After the breeding season is over, robins moult.
Although they are made of the same thing, feathers don’t grow continuously like our hair or nails do; feathers wear out and have to be replaced. The whole year’s wear and tear is topped off by the demands of nest building and raising chicks. A robin’s plumage, particularly the hen bird’s, can look quite ragged by the time its brood leaves the nest.
Robins moult over a five week period towards the end of summer; the loss of insulation during a moult is felt less severely during the summer. Most, if not all, of their plumage is replaced. Feathers grow from a follicle, so the new feather pushes the old feather out and for a while the bird looks really dishevelled and untidy, just like the one in these pictures.
Growing new feathers uses lots of energy; our moulting robin will have given up its energy-sapping morning song as well as the high places it usually sings from. It will have taken to a quieter life and quieter places, hidden away from predators until its new flight feathers give it back its speed and agility.
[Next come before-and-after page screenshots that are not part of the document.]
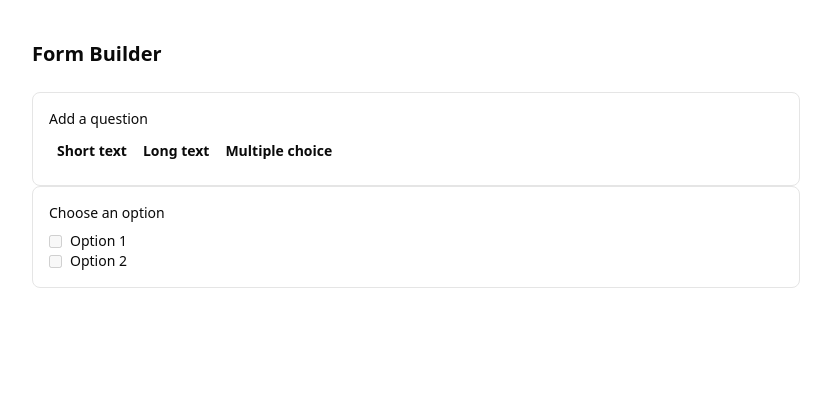
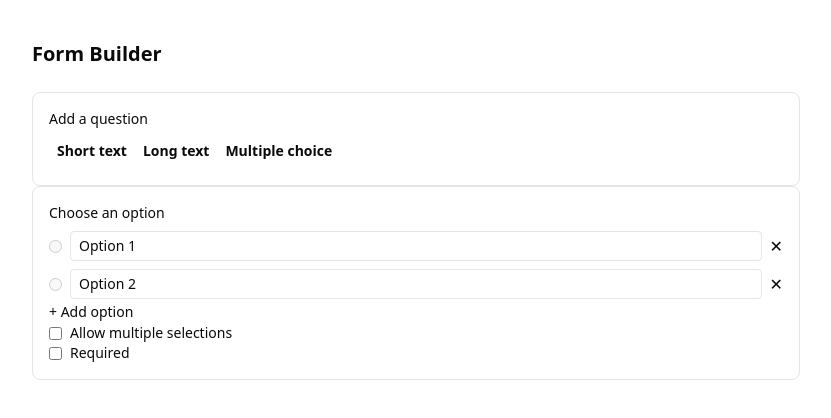
Before and after one commit to mangit955/fill.in, a Next.js app: page /create in a window 1280 px wide. Both pictures are taken after a click on the button "Multiple choice". Shown: the top 418 px of the page, without its empty margins (224-1055 px from the left). Built offline with nearby package versions, Linux system fonts and the light colour scheme.

Commit message:
chore : added functionality to the multipleChoiceOption

```diff
--- a/components/builder/BuilderRenderer.tsx
+++ b/components/builder/BuilderRenderer.tsx
@@ -1,5 +1,6 @@
 import {
   FormBlock,
+  MultipleChoiceBlock as MultipleChoiceBlockType,
   ShortTextBlock as ShortTextBlockType,
 } from "../../lib/forms/types";
 import LongTextBlock from "./LongTextBlock";
@@ -39,7 +40,15 @@ export default function BlockRenderer({
       return <LongTextBlock block={block} />;
 
     case "multiple_choice":
-      return <MultipleChoiceBlock block={block} />;
+      return (
+        <MultipleChoiceBlock
+          block={block}
+          onUpdateMeta={onUpdateMeta}
+          onUpdateConfig={(id, updater) =>
+            onUpdateConfig<MultipleChoiceBlockType>(id, updater)
+          }
+        />
+      );
 
     default:
       return null;
--- a/components/builder/MultipleChoiceBlock.tsx
+++ b/components/builder/MultipleChoiceBlock.tsx
@@ -1,20 +1,104 @@
 import { MultipleChoiceBlock as MultipleChoiceBlockType } from "@/lib/forms/types";
+import RequiredToggle from "./controls/RequiredToggle";
 
 type Props = {
   block: MultipleChoiceBlockType;
+  onUpdateMeta: (blockId: string, updates: { required?: boolean }) => void;
+  onUpdateConfig: (
+    blockId: string,
+    updater: (
+      config: MultipleChoiceBlockType["config"]
+    ) => MultipleChoiceBlockType["config"]
+  ) => void;
 };
 
-export default function MultipleChoiceBlock({ block }: Props) {
+export default function MultipleChoiceBlock({
+  block,
+  onUpdateConfig,
+  onUpdateMeta,
+}: Props) {
   return (
     <div className="border rounded-md p-4">
-      <p className="text-sm font-medium mb-2">{block.config.label}</p>
+      {/* Label */}
+      <p className="text-sm font-medium mb-2">
+        {block.config.label}{" "}
+        {block.required && <span className="text-red-500">*</span>}
+      </p>
 
-      {block.config.options.map((option, index) => (
-        <label key={index} className="flex items-center gap-2 text-sm">
-          <input type="checkbox" disabled />
-          {option}
-        </label>
-      ))}
+      {/* options */}
+      <div className="space-y-2">
+        {block.config.options.map((option) => (
+          <div key={option.id} className="flex items-center gap-2">
+            <input
+              type={block.config.allowMultiple ? "checkbox" : "radio"}
+              disabled
+            />
+            <input
+              value={option.label}
+              onChange={(e) =>
+                onUpdateConfig(block.id, (config) => ({
+                  ...config,
+                  options: config.options.map((o) =>
+                    o.id === option.id ? { ...o, label: e.target.value } : o
+                  ),
+                }))
+              }
+              className="border rounded px-2 py-1 text-sm w-full"
+            />
+            <button
+              disabled={block.config.options.length === 1}
+              onClick={() =>
+                onUpdateConfig(block.id, (config) => ({
+                  ...config,
+                  options:
+                    config.options.length === 1
+                      ? config.options
+                      : config.options.filter((o) => o.id !== option.id),
+                }))
+              }
+            >
+              ✕
+            </button>
+          </div>
+        ))}
+      </div>
+
+      {/* Add option */}
+      <button
+        className="text-sm textblue-600"
+        onClick={() =>
+          onUpdateConfig(block.id, (config) => ({
+            ...config,
+            options: [
+              ...config.options,
+              { id: crypto.randomUUID(), label: "" },
+            ],
+          }))
+        }
+      >
+        + Add option
+      </button>
+
+      {/* Multiple select toggle */}
+      <label className="flex items-center gap-2 text-sm">
+        <input
+          type="checkbox"
+          checked={block.config.allowMultiple}
+          onChange={(e) =>
+            onUpdateConfig(block.id, (config) => ({
+              ...config,
+              allowMultiple: e.target.checked,
+            }))
+          }
+        />
+        Allow multiple selections
+      </label>
+
+      {/* Required toggle */}
+      <RequiredToggle
+        required={block.required}
+        onChange={(required) => onUpdateMeta(block.id, { required })}
+      />
     </div>
   );
 }
--- a/lib/forms/defaults.ts
+++ b/lib/forms/defaults.ts
@@ -46,7 +46,10 @@ function createLongTextConfig(): LongTextConfig {
 function createMultipleChoiceConfig(): MultipleChoiceConfig {
   return {
     label: "Choose an option",
-    options: ["Option 1", "Option 2"],
+    options: [
+      { id: crypto.randomUUID(), label: "Option 1" },
+      { id: crypto.randomUUID(), label: "Option 2" },
+    ],
     allowMultiple: false,
   };
 }
```
Also changed, not shown: lib/forms/types.ts (+7 -1 lines).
Feathers are made of a protein called keratin so our insectivorous robin will be looking for high protein food. Aphids, swarming ants, caterpillars, and the eggs, larvae and pupae of all kinds of flying insects would be its usual fare during the moult.
By the autumn, our robins will be wearing their refurbished plumage: sleek and polished with a shiny, new red breast, all ready for Christmas.
All pictures taken in the park by DKG